* [Exercise]:
From the entries below, report how many lines contain the string "sigs". Only the number is wanted.

Version difference data
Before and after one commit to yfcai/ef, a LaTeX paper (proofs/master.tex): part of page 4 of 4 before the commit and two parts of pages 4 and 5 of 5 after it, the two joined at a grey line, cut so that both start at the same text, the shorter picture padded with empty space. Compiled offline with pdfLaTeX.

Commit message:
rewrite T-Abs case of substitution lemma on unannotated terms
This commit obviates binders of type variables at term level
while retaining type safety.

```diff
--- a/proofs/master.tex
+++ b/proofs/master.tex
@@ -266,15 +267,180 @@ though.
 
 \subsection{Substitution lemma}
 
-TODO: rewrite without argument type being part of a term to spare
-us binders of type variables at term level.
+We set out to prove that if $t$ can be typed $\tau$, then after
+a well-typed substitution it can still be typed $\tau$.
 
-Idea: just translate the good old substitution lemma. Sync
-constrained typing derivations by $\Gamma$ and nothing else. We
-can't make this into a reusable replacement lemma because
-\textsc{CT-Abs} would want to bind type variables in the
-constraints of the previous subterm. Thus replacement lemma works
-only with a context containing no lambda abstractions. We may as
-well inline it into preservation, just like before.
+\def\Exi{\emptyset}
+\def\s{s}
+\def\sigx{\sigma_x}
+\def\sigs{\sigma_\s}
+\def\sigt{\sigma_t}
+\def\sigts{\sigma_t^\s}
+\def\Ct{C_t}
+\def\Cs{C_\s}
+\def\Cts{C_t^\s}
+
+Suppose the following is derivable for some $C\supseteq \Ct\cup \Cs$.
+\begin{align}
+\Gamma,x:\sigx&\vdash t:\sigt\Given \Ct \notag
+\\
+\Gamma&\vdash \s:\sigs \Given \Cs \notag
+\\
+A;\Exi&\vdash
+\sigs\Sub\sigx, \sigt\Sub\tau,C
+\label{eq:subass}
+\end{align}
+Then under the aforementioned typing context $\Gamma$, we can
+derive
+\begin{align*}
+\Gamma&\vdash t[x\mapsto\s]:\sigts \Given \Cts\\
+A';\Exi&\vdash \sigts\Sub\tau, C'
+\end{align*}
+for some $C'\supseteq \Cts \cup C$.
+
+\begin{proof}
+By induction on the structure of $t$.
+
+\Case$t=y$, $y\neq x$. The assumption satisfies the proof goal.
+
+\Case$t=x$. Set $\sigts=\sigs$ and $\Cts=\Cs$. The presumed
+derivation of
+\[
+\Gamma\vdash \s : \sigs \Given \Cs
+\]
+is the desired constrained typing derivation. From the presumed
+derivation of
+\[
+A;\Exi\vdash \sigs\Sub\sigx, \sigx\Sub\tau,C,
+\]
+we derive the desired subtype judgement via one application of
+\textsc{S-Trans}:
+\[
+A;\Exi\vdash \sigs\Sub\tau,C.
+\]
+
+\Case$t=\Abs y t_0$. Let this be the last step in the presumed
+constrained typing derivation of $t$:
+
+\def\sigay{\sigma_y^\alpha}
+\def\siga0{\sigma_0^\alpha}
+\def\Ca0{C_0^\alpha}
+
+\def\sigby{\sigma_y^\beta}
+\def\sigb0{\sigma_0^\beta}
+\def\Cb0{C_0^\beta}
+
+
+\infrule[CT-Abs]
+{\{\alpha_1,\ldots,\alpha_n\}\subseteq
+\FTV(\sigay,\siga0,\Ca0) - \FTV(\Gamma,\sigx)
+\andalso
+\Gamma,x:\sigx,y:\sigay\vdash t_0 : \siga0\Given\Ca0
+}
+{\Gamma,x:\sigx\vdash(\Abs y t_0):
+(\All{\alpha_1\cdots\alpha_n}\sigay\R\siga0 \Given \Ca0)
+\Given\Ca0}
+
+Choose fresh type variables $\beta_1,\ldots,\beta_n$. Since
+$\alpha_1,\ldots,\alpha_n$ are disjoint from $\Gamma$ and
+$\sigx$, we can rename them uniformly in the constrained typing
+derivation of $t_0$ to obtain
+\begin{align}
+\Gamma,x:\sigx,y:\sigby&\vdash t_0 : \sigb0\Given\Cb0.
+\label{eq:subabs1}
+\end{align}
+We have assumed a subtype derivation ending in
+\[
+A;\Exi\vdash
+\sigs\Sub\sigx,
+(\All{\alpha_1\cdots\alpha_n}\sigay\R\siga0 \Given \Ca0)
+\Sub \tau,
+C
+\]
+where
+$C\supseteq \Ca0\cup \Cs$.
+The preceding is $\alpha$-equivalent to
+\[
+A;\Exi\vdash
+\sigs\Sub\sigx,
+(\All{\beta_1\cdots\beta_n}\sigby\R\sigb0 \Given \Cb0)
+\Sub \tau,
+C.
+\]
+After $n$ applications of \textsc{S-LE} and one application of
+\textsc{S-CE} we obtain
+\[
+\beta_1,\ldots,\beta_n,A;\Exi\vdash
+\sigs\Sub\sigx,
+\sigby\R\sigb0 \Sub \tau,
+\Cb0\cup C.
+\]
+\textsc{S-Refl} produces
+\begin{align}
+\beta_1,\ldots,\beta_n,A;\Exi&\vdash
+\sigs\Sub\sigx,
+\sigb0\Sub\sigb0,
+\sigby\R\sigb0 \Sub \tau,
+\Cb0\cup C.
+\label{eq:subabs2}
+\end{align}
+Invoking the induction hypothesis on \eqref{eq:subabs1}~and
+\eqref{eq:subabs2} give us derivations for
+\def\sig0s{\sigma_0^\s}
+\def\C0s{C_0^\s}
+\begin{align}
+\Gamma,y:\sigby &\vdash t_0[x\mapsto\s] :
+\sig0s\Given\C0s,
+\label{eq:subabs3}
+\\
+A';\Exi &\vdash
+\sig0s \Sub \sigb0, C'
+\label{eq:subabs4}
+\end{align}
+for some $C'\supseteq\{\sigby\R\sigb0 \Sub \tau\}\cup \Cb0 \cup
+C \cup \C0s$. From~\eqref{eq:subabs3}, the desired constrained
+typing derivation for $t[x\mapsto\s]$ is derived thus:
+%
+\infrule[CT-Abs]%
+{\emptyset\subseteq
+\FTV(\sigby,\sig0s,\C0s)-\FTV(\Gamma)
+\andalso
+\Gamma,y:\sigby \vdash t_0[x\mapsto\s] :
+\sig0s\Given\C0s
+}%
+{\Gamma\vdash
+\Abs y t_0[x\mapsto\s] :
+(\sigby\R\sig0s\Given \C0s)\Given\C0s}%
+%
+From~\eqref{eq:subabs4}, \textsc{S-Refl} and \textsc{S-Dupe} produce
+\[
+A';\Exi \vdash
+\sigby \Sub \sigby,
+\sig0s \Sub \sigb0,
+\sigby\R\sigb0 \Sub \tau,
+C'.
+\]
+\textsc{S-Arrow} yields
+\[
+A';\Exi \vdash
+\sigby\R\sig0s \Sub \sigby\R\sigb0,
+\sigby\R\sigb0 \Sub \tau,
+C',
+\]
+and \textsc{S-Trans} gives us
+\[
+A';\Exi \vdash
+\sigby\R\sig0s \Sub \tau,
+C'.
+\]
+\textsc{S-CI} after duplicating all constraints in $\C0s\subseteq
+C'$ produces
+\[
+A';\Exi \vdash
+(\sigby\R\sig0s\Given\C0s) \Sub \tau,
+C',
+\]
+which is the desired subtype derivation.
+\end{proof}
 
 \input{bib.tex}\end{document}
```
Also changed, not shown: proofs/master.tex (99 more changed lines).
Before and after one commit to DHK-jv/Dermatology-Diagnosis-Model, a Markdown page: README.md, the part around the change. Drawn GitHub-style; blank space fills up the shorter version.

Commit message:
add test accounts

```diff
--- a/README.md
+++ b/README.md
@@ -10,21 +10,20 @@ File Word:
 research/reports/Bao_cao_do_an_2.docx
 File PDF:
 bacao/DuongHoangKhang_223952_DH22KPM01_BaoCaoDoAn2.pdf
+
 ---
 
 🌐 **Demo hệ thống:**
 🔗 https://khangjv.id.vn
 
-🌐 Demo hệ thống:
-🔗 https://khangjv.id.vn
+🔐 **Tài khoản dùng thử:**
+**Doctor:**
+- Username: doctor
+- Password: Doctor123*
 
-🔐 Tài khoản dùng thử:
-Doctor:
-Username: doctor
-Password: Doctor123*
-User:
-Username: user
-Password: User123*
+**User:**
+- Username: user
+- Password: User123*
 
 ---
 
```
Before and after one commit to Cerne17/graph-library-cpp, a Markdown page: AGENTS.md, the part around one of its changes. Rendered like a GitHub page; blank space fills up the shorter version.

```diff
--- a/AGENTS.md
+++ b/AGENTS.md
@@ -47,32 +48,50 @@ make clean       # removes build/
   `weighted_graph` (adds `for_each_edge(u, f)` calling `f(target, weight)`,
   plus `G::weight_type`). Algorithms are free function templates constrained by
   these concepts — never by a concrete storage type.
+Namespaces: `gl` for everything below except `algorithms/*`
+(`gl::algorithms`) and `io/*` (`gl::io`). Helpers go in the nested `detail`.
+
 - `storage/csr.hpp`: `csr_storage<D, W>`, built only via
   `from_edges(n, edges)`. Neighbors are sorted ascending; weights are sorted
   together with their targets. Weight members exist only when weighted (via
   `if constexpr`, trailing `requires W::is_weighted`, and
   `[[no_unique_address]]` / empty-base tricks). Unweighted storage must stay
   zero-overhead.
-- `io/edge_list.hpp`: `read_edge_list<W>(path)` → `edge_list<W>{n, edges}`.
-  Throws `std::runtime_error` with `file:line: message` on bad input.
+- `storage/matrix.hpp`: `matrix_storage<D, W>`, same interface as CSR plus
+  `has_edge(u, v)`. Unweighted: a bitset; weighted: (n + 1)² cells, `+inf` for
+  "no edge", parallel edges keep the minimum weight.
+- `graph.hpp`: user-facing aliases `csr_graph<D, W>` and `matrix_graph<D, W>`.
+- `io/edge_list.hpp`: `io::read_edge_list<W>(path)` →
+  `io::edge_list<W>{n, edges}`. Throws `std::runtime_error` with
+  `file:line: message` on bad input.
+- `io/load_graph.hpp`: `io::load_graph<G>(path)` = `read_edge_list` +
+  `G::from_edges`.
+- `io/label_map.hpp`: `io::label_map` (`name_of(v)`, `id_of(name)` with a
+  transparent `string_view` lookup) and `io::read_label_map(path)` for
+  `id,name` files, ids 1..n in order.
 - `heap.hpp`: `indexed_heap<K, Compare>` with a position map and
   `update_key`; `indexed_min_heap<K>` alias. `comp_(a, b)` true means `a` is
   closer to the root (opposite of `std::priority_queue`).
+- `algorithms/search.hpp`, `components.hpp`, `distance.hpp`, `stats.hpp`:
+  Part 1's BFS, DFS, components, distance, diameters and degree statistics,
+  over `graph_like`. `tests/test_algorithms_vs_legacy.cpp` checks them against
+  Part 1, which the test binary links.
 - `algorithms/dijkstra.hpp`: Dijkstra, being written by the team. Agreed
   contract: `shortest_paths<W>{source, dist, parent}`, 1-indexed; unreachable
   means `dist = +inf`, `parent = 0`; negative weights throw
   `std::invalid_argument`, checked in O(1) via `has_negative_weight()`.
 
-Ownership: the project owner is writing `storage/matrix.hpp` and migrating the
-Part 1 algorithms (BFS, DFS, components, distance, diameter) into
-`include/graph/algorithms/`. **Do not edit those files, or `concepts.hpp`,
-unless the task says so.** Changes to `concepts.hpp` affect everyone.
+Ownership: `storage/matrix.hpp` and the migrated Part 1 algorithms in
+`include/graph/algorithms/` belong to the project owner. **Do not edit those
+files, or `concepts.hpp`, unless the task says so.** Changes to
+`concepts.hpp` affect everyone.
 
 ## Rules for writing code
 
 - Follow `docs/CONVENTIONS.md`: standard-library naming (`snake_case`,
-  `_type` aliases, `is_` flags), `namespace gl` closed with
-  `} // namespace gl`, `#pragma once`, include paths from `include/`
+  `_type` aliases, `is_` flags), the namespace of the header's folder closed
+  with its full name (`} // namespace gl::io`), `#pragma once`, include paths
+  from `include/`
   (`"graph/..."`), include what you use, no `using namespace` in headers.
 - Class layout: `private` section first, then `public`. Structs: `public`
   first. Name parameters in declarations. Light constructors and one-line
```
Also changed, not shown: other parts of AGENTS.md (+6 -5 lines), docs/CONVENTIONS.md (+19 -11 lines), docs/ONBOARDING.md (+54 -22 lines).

* [Reply to the exercise]:
11